The Committee recommended that the PCC “should consider establishing a dedicated pre-publication team to handle enquiries about [prior restraint] issues from the public and liaison with the relevant editor on the matters raised.” This is because it is at present only by means of a legal injunction (assuming legal rights have been infringed) that prior restraint of material which breaches the PCC Code can be obtained. The Committee recommends that the Code should “explicitly ban payments to the Police for information…” It is perhaps remarkable that it should be necessary for the Committee to make such a recommendation to a body representing the press, but since admissions were made before the Committee that such payments were made, despite the fact that they are plainly illegal, voluntary acceptance by the press that such payments are inappropriate may fare better than the mere fact that they are illegal.
The Committee recommended that press members of the Commission and of the Code Committee “who preside over persistently offending publications should be required to stand down and should ineligible for reappointment for a period…” It also recommended that the lay majority on the Commission should be increased by at least one, and that the Code Committee (presently composed entirely of editors) should be re-established with a significant minority of lay members.
On the issue of prominence, the Committee recommended that “any publication required to publish a formal PCC adjudication must include a prominent reference to that adjudication on its front page…” This seems to have been accepted by the PCC chairman Sir Christopher Meyer.
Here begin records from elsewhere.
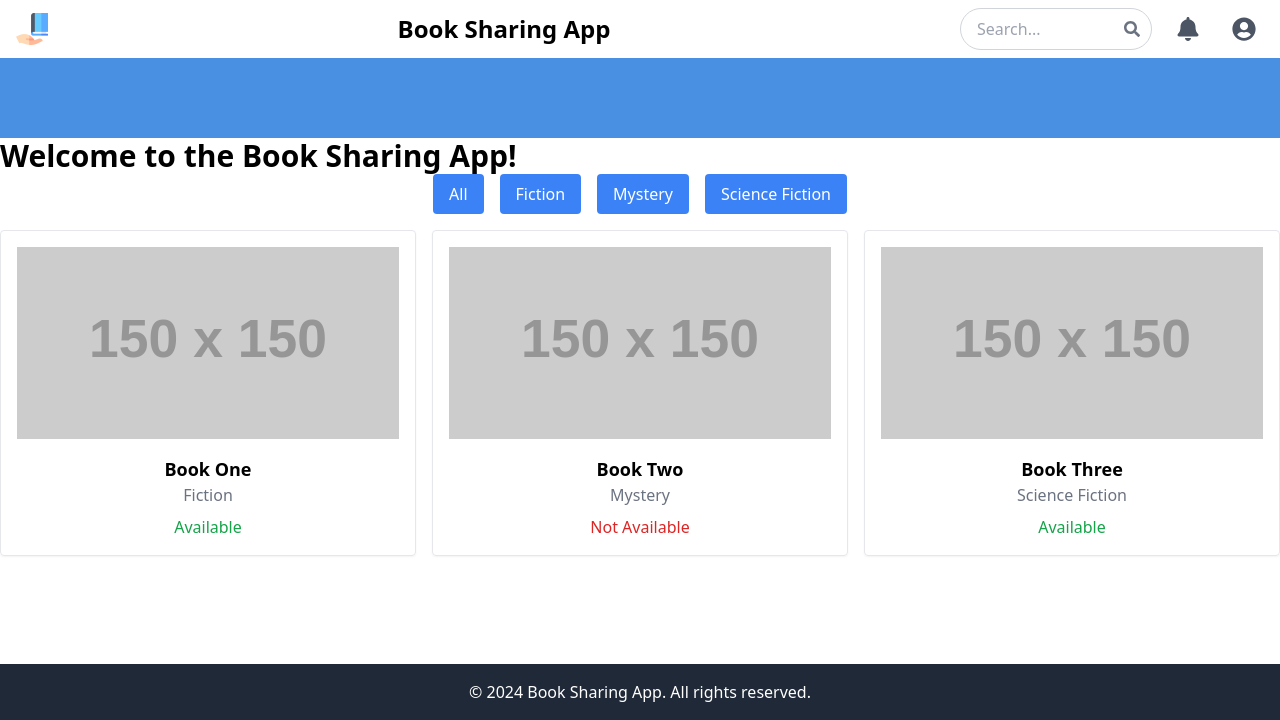
Repository: arjosephine/Book-buddy
Page: /
These files come from the project's save history. The page is drawn as it stood at one moment and after the next save; the edit follows.
The browser window is 1280 px wide. The pictures show the whole page.
The project was rebuilt for these pictures with package versions that can differ from the ones it lists, and the page was loaded fresh each time.

Above is the page before, as saved 2024-08-20 17:22:14.

After the next save:
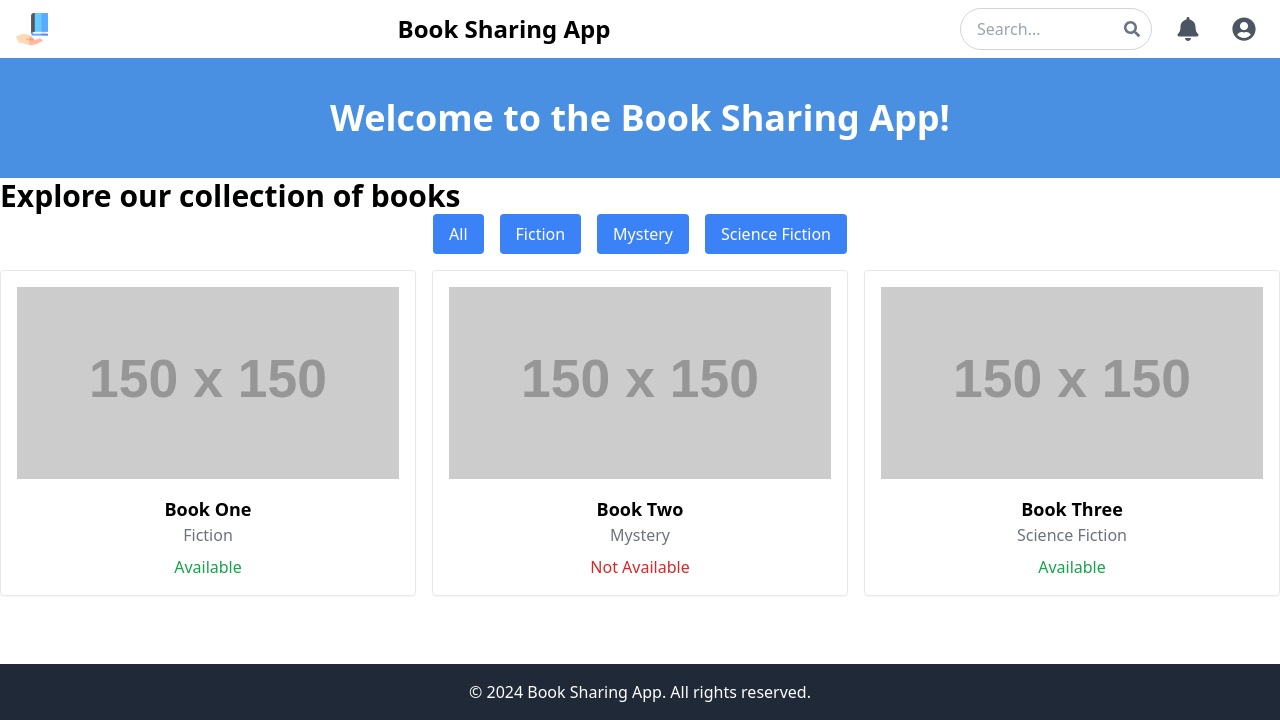
Saved 77 s later.
--- a/src/pages/Home.tsx
+++ b/src/pages/Home.tsx
@@ -1,13 +1,13 @@
 // src/pages/Home.tsx
 import React from 'react';
-import Banner from '../components/Banner';
+import Banner from '../components/Banner'; // Adjust path as needed
 import BookList from '../components/BookList'; // Adjust path as needed
 
 const Home: React.FC = () => {
   return (
     <div>
-      <Banner />
-      <h1 className="text-3xl font-bold">Welcome to the Book Sharing App!</h1>
+      <Banner title="Welcome to the Book Sharing App!" />
+      <h1 className="text-3xl font-bold">Explore our collection of books</h1>
       <BookList />
       {/* Add more content for the Home page if needed */}
     </div>
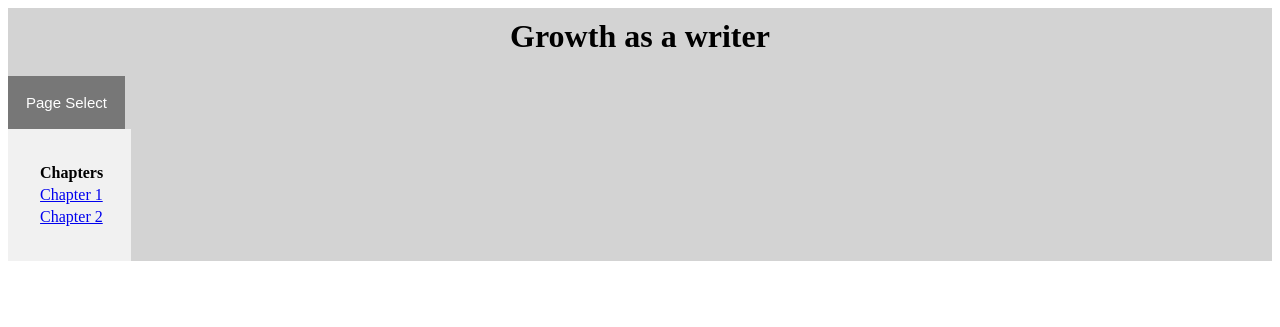
Repository: jpaisiem/WP-4
Page: index.html
These files come from the project's save history. The page is drawn as it stood at one moment and after the next save; the edit follows.
The browser window is 1280 px wide. The pictures show the whole page.

Above is the page before, as saved 2025-04-29 12:24:13.

### index.html
<!DOCTYPE html>
<html>
<head>
<meta name="viewport" content="width=device-width, initial-scale=1">
<style>
.collapsible {
  background-color: #777;
  color: white;
  cursor: pointer;
  padding: 18px;
  width: fit-content;
  border: none;
  text-align: left;
  outline: none;
  font-size: 15px;
}

.active, .collapsible:hover {
  background-color: #555;
}

.content {
  display: flex;
  flex-direction: column;
  overflow: hidden;
  background-color: #f1f1f1;
  width: fit-content;
  height: fit-content;
  padding-left: 2.3%;
  padding-right: 2%;
}
</style>
</head>
<body>
    <div style="background-color: lightgray;">
        <h1 style="text-align: center; background-color: lightgray; padding-top: 10px; margin-top: 0%;">Growth as a writer</h1>
<button type="button" class="collapsible">Page Select</button>
<div class="content">
  <p><table>
    <tr>
        <th>Chapters</th>
    </tr>
    <tr>
        <td><a href="#">Chapter 1</a></td>
    </tr>
     <tr>
        <td><a href="#">Chapter 2</a></td>
    </tr>
  </table></p>
</div>
    </div>


<script>
var coll = document.getElementsByClassName("collapsible");
var i;

for (i = 0; i < coll.length; i++) {
  coll[i].addEventListener("click", function() {
    this.classList.toggle("active");
    var content = this.nextElementSibling;
    if (content.style.display === "block") {
      content.style.display = "none";
    } else {
      content.style.display = "block";
    }
  });
}
</script>

</body>
</html>

After the next save:
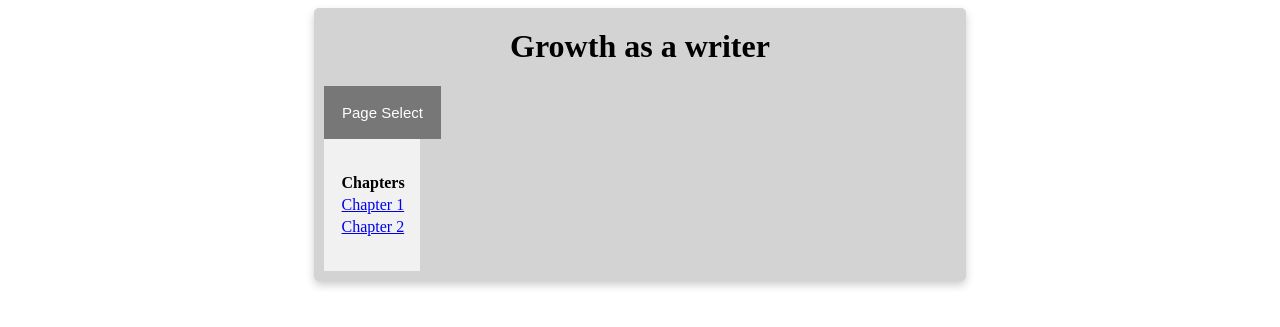
Saved 29 s later.
--- a/index.html
+++ b/index.html
@@ -32,7 +32,7 @@
 </style>
 </head>
 <body>
-    <div style="background-color: lightgray;">
+    <div style="background-color: lightgray; flex-direction: column; padding: 10px; margin: 0% auto; width: 50%; border-radius: 5px; box-shadow: 0 4px 8px rgba(0,0,0,0.2);">
         <h1 style="text-align: center; background-color: lightgray; padding-top: 10px; margin-top: 0%;">Growth as a writer</h1>
 <button type="button" class="collapsible">Page Select</button>
 <div class="content">

After the save that followed:
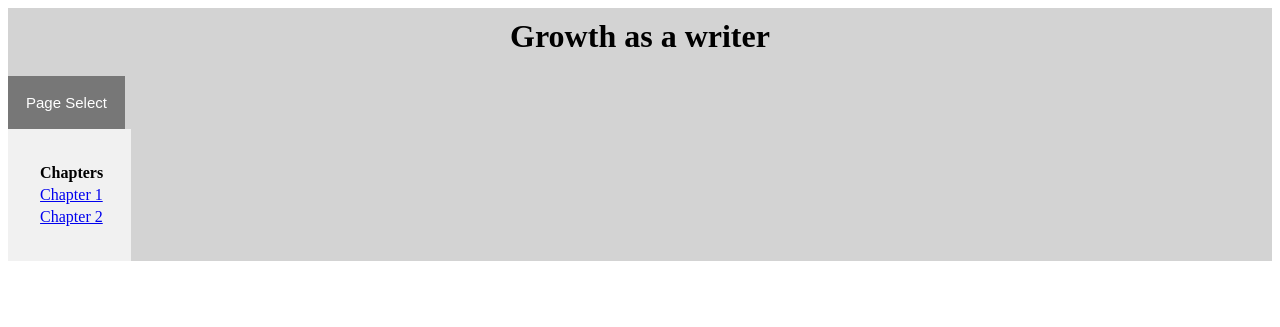
Saved 27 s later.
--- a/index.html
+++ b/index.html
@@ -32,7 +32,7 @@
 </style>
 </head>
 <body>
-    <div style="background-color: lightgray; flex-direction: column; padding: 10px; margin: 0% auto; width: 50%; border-radius: 5px; box-shadow: 0 4px 8px rgba(0,0,0,0.2);">
+    <div style="background-color: lightgray; flex-direction: column; ">
         <h1 style="text-align: center; background-color: lightgray; padding-top: 10px; margin-top: 0%;">Growth as a writer</h1>
 <button type="button" class="collapsible">Page Select</button>
 <div class="content">
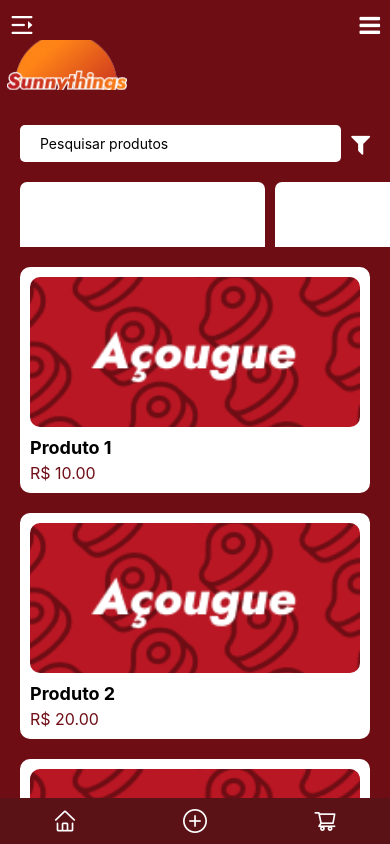
Repository: Luizzzin/SuperMercado
Screen: / (app in suny/)
The author's editor kept a copy of each file at every save. The screen is drawn from the files as they stood at one save, then again after a run of saves.
An inner scrolling area shows only its first screen. The app was drawn by React Native's web renderer in a window 390 px wide. The project was rebuilt for these pictures with package versions that can differ from the ones it lists, and the page was loaded fresh each time.

Above is the screen before, as saved 2024-05-09 20:10:30.

### suny/App.js
import React from 'react';
import { NavigationContainer } from '@react-navigation/native';
import { createStackNavigator } from '@react-navigation/stack';
import Routes from './routes'; // Importe o componente Routes

const Stack = createStackNavigator();

const App = () => {
  return <Routes />;
}

export default App;

### suny/routes.js
import React from 'react';
import { NavigationContainer } from '@react-navigation/native';
import { createStackNavigator } from '@react-navigation/stack';
import HomeScreen from './HomeScreen'; // Importe o componente HomeScreen

const Stack = createStackNavigator();

const Routes = () => {
  return (
    <NavigationContainer>
      <HomeScreen />
    </NavigationContainer>
  );
}

export default Routes;

### suny/HomeScreen.js
import React from 'react';
import { View, Text, StyleSheet, TouchableOpacity, TextInput, Image, ScrollView } from 'react-native';
import { AntDesign, FontAwesome } from '@expo/vector-icons'; // Certifique-se de instalar o pacote expo-vector-icons

const HomeScreen = () => {

  const categories = ['Categoria 1', 'Categoria 2', 'Categoria 3', 'Categoria 4', 'Categoria 5', 'Categoria 6', 'Categoria 7'];

  const products = [
    { id: 1, name: 'Produto 1', price: 10, image: require('./path/to/image1.png') },
    { id: 2, name: 'Produto 2', price: 20, image: require('./path/to/image1.png') },
    { id: 3, name: 'Produto 3', price: 30, image: require('./path/to/image1.png') },
    { id: 4, name: 'Produto 4', price: 40, image: require('./path/to/image1.png') },
    { id: 5, name: 'Produto 5', price: 50, image: require('./path/to/image1.png') },
    { id: 6, name: 'Produto 6', price: 60, image: require('./path/to/image1.png') },
  ];

  return (
    <View style={styles.container}>
      {/* Header */}
      <View style={styles.header}>
        <TouchableOpacity onPress={() => console.log("Menu clicked")}>
          <AntDesign name="menu-fold" size={24} color="white" />
        </TouchableOpacity>
        <Image source={require('./path/to/your/logo.png')} style={styles.logo} />
        <TouchableOpacity onPress={() => console.log("Hamburger clicked")}>
          <FontAwesome name="bars" size={24} color="white" />
        </TouchableOpacity>
      </View>

      {/* Search Bar */}
      <View style={styles.searchBar}>
        <TextInput
          style={styles.input}
          placeholder="Pesquisar produtos"
        />
        <TouchableOpacity onPress={() => console.log("Filter clicked")}>
          <FontAwesome name="filter" size={24} color="white" />
        </TouchableOpacity>
      </View>

      {/* Category Carousel */}
      <ScrollView horizontal style={styles.carousel}>
        {categories.map((category, index) => (
          <TouchableOpacity key={index} style={styles.categoryItem}>
            <Text style={styles.categoryText}>{category}</Text>
          </TouchableOpacity>
        ))}
      </ScrollView>

      {/* Product Cards */}
      <ScrollView style={styles.productContainer}>
        {products.map(product => (
          <TouchableOpacity key={product.id} style={styles.productCard}>
            <Image source={product.image} style={styles.productImage} />
            <Text style={styles.productName}>{product.name}</Text>
            <Text style={styles.productPrice}>R$ {product.price.toFixed(2)}</Text>
          </TouchableOpacity>
        ))}
      </ScrollView>

      {/* Tab Bar */}
      <View style={styles.tabBar}>
        <TouchableOpacity onPress={() => console.log("Home clicked")} style={styles.tabItem}>
          <AntDesign name="home" size={24} color="white" />
        </TouchableOpacity>
        <TouchableOpacity onPress={() => console.log("Add clicked")} style={styles.tabItem}>
          <AntDesign name="pluscircleo" size={24} color="white" />
        </TouchableOpacity>
        <TouchableOpacity onPress={() => console.log("Cart clicked")} style={styles.tabItem}>
          <AntDesign name="shoppingcart" size={24} color="white" />
        </TouchableOpacity>
      </View>
    </View>
  );
}

const styles = StyleSheet.create({
  container: {
    flex: 1,
    backgroundColor: '#6F0D15',
  },
  header: {
    flexDirection: 'row',
    justifyContent: 'space-between',
    alignItems: 'center',
    paddingHorizontal: 10,
    paddingTop: 0,
  },
  logo: {
    width: 120,
    height: 50,
    right: 130,
    top: 40,
  },
  searchBar: {
    flexDirection: 'row',
    alignItems: 'center',
    paddingHorizontal: 20,
    marginTop: 75,
  },
  input: {
    flex: 1,
    backgroundColor: 'white',
    borderRadius: 5,
    paddingVertical: 10,
    paddingHorizontal: 20,
    marginRight: 10,
  },
  carousel: {
    marginTop: 20,
    paddingHorizontal: 20,
    marginBottom: 20,
  },
  categoryItem: {
    marginRight: 10,
    padding: 80,
    backgroundColor: 'white',
    borderRadius: 7,
  },
  categoryText: {
    color: '#6F0D15',
    fontSize: 16,
  },
  productContainer: {
    paddingHorizontal: 20,
  },
  productCard: {
    marginBottom: 20,
    backgroundColor: 'white',
    borderRadius: 10,
    padding: 10,

  },
  productImage: {
    width: '100%',
    height: 150,
    borderRadius: 10,
  },
  productName: {
    marginTop: 10,
    fontSize: 18,
    fontWeight: 'bold',
  },
  productPrice: {
    marginTop: 5,
    fontSize: 16,
    color: '#6F0D15',
  },
  tabBar: {
    flexDirection: 'row',
    justifyContent: 'space-around',
    backgroundColor: '#5A1217',
    paddingVertical: 10,
  },
  tabItem: {
    flex: 1,
    alignItems: 'center',
  },
});

export default HomeScreen;

After the next 4 saves:
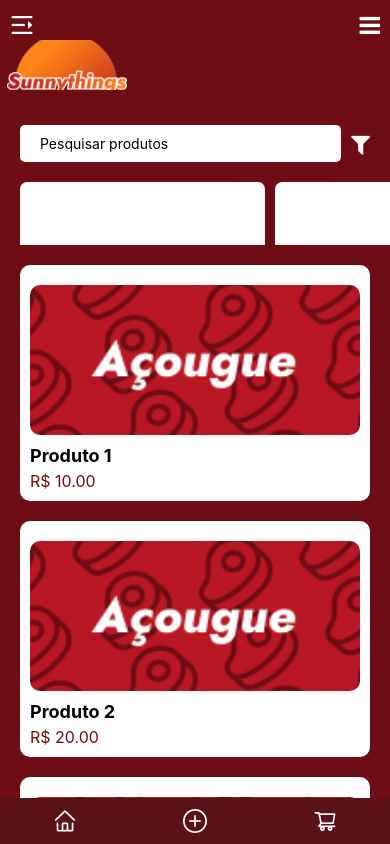
The 4 saves are shown as one change because 1 did not build or start and some came seconds apart.
The last was saved 14 s later.
--- a/suny/HomeScreen.js
+++ b/suny/HomeScreen.js
@@ -130,7 +130,7 @@
     backgroundColor: 'white',
     borderRadius: 10,
     padding: 10,
-
+    paddingTop: 20,
   },
   productImage: {
     width: '100%',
Finally, and perhaps most importantly if the Commission is going to be perceived as having any teeth in the face of the powerful creature that it is designed to tame, the Committee recommended the establishment of “a fixed scale of compensatory awards to be made in serious cases…” As we all know, breaches of the Code are committed by (in particular) the popular press because they are commercially lucrative. If the Code is going to have a real impact on such abuses of the rights of the individual, then the Commission which adjudicates upon it must have the power to impose real financial penalties.
This update is by Jonathan Coad at the Simkins Partnership.
This update is ÿ© The Simkins Partnership and is for general guidance only. Legal advice should be sought before taking action in relation to specific matters. Where reference is made to Court decisions facts referred to are those reported as found by the Court.
The Simkins website can be found at http://www.simkins.com